What does this imply for cities which have become global players ever increasing in size, flux, power and complexity? How can heritage and development be mutually reinforcing? How can policies and practices of heritage be fruitfully integrated as a resource into wider urban change while respecting environmental, social and cultural concerns?
This volume analyses ways in which heritage recognition, conservation, valorisation and promotion have been integrated in urban planning and policies. It benefits from the cross-fertilization of specialists and practitioners in political, urban and area studies, cultural policy, sociology, anthropology, urban planning and architecture, who use a variety of methodologies to explore cities as living entities. The book examines the disputed influence of international frameworks, notably from UNESCO, and takes a holistic approach to cultural policies encompassing both theory and application, listed and unlisted sites, East and West. Case studies from Chile, China, Cuba, Ecuador, England, France and Peru allow to grasp both the diversity of situations and the converging policy and management practices.
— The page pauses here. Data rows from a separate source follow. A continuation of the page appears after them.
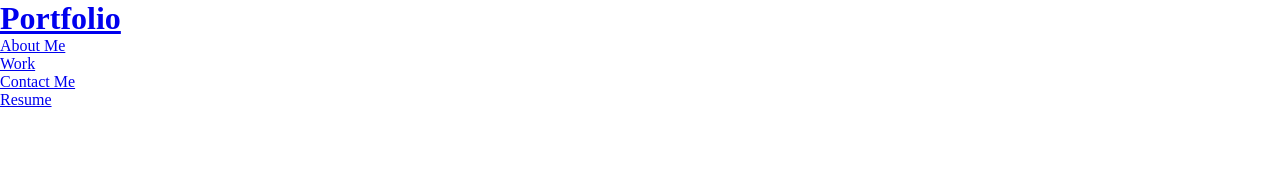
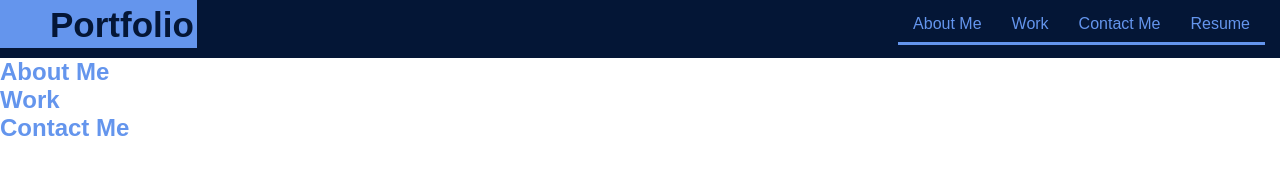
Before and after one commit to siwel20/portfolio, a plain HTML site: page index.html in a window 1280 px wide. Drawn offline with Linux system fonts and the light colour scheme.

Commit message:
formated header using css

```diff
--- a/assets/css/style.css
+++ b/assets/css/style.css
@@ -1,5 +1,56 @@
+:root {
+    --primary-color: rgb(4, 22, 54);
+    --secondary-color: cornflowerblue;
+    --tertiary-color: rgb(221, 217, 217);
+}
+
 * {
     margin: 0;
     padding: 0;
     box-sizing: border-box;
 }
+
+body {
+    font-family: Arial, Helvetica, sans-serif;
+    color: var(--secondary-color);
+}
+
+header {
+    background-color: var(--primary-color);
+    padding: 0 0 10px 0;
+    display: flex;
+    justify-content: space-between;
+    flex-wrap: wrap;
+}
+
+header h1{
+    padding: 5px 3px 2px 50px;
+    font-size: 35px;
+    font-weight: bold;
+    background-color: var(--secondary-color);
+    margin: 0;
+
+}
+
+header a {
+    color: var(--primary-color);
+    text-decoration: none;
+}
+
+header nav {
+    margin: 15px;
+}
+
+header nav ul {
+    display: flex;
+    flex-wrap: wrap;
+    justify-content: space-between;
+    align-items: center;
+    list-style: none;
+}
+
+header nav ul li a {
+    color: var(--secondary-color);
+    padding: 10px 15px;
+    border-bottom: solid;
+}
--- a/index.html
+++ b/index.html
@@ -38,20 +38,26 @@
         <!-- end hero section -->
 
         <!-- about me section start -->
-        <section>
-
+        <section class="me">
+            <h2>
+                About Me
+            </h2>
         </section>
         <!-- about me section end -->
 
         <!-- work section start -->
         <section>
-
+            <h2>
+                Work
+            </h2>
         </section>
         <!-- work section end -->
 
         <!-- contact me section begin -->
         <section>
-
+            <h2>
+                Contact Me
+            </h2>
         </section>
         <!-- contact me section end -->
 
```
This volume’s global perspective on urban issues will be of interest to urban planners, cultural policy and heritage specialists, social and human sciences researchers and students.